● **The data**
* * * * * * * * *
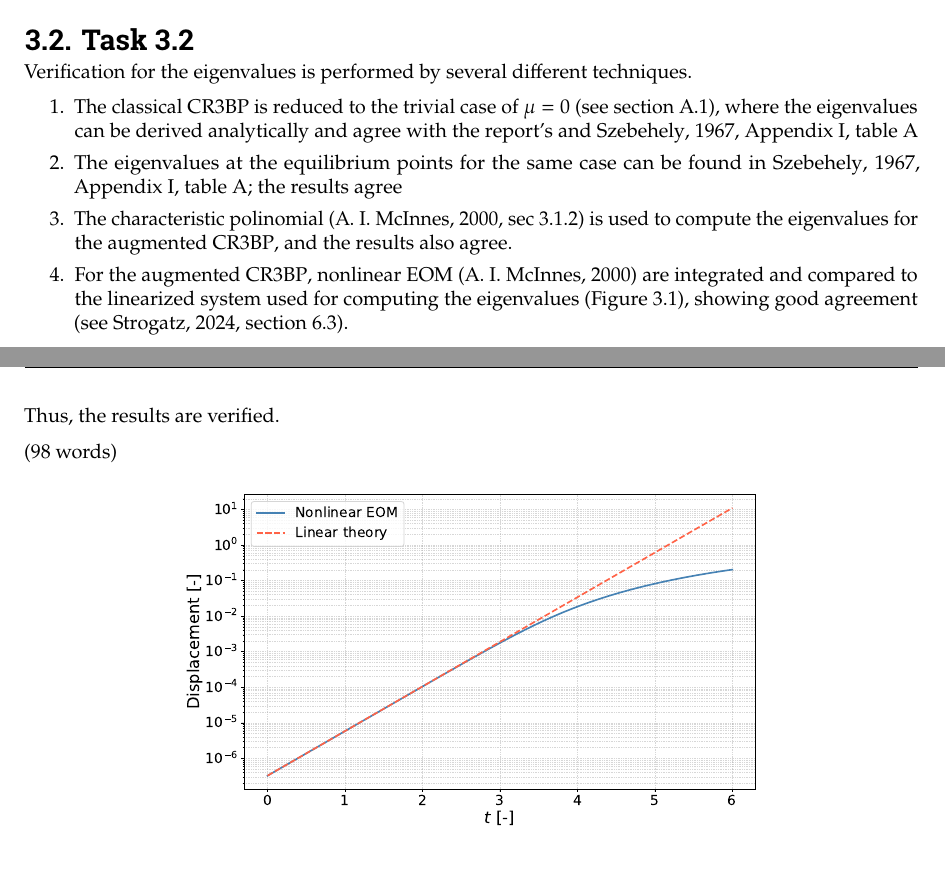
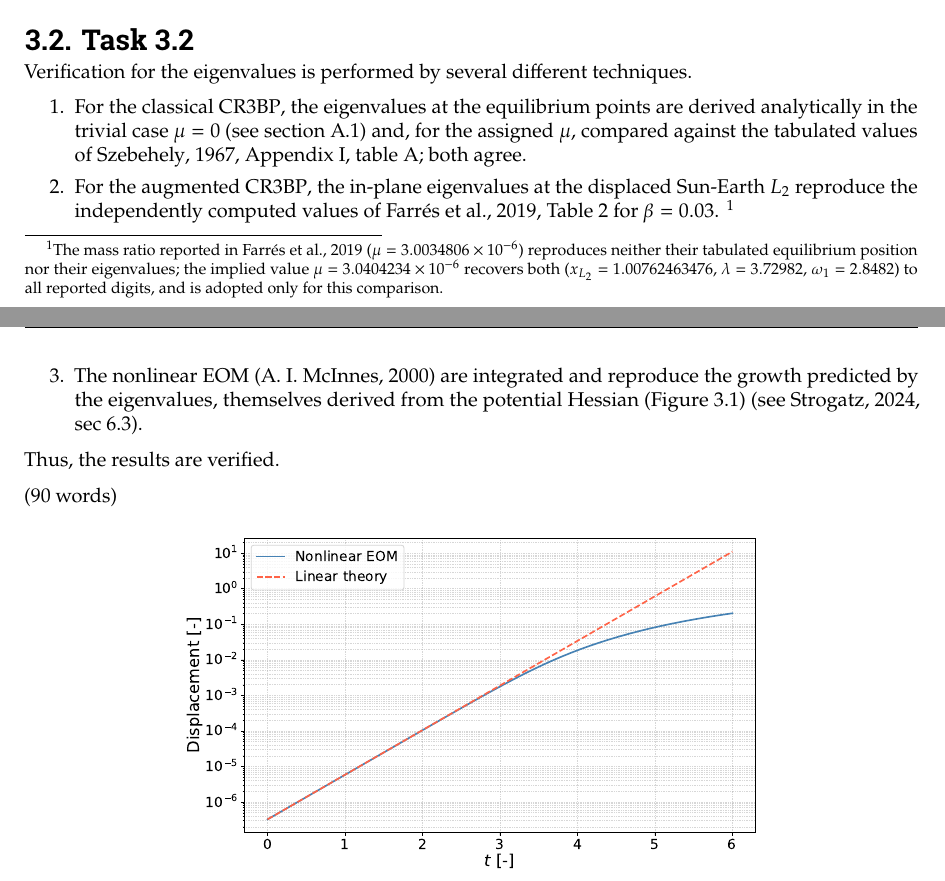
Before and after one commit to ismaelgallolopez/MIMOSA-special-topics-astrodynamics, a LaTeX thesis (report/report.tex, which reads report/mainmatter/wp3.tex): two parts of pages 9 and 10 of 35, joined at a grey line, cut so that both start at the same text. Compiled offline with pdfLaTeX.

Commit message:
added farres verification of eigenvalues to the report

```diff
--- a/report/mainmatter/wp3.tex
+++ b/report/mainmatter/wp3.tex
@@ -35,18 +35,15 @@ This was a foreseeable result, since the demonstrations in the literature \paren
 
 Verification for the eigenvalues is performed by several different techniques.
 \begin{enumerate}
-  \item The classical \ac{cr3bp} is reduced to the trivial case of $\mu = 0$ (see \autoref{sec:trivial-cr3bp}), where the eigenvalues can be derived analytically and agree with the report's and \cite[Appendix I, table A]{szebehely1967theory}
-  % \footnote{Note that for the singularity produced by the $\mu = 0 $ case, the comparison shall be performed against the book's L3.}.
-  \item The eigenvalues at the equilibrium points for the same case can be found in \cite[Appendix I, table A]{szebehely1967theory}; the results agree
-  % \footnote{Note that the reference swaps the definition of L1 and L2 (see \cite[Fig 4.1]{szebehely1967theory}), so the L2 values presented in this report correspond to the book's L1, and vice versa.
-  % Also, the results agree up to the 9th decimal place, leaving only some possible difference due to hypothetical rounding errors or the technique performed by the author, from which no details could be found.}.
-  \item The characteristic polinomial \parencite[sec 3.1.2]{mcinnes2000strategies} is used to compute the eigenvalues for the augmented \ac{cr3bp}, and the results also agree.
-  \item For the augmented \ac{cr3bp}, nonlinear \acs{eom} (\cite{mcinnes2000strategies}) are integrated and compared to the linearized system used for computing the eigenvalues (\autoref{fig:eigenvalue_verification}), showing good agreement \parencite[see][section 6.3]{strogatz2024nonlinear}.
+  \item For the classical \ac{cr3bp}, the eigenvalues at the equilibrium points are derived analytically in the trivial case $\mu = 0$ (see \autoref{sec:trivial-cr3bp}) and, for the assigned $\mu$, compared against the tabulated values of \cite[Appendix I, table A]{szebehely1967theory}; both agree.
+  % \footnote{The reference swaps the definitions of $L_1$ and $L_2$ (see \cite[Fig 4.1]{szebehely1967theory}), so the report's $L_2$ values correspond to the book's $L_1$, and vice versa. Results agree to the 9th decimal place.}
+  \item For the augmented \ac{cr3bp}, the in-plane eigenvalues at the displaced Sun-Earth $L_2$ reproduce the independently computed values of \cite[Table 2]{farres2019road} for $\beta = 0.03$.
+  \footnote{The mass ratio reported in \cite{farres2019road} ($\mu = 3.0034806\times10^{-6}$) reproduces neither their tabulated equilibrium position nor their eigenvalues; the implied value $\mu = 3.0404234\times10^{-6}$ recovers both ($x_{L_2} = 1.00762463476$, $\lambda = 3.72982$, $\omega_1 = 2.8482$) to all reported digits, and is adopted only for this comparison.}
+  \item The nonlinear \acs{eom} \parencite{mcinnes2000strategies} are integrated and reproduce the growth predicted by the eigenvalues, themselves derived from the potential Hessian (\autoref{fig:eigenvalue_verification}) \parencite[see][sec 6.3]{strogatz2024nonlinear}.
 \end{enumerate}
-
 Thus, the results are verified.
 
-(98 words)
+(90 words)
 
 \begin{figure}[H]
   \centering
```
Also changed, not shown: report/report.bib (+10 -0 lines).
* * * * * * * * *
● **About this exercise**
Where a line above contains the string "tabulated", copy that line.

● **Result for this exercise**
+  \item For the classical \ac{cr3bp}, the eigenvalues at the equilibrium points are derived analytically in the trivial case $\mu = 0$ (see \autoref{sec:trivial-cr3bp}) and, for the assigned $\mu$, compared against the tabulated values of \cite[Appendix I, table A]{szebehely1967theory}; both agree.
+  \footnote{The mass ratio reported in \cite{farres2019road} ($\mu = 3.0034806\times10^{-6}$) reproduces neither their tabulated equilibrium position nor their eigenvalues; the implied value $\mu = 3.0404234\times10^{-6}$ recovers both ($x_{L_2} = 1.00762463476$, $\lambda = 3.72982$, $\omega_1 = 2.8482$) to all reported digits, and is adopted only for this comparison.}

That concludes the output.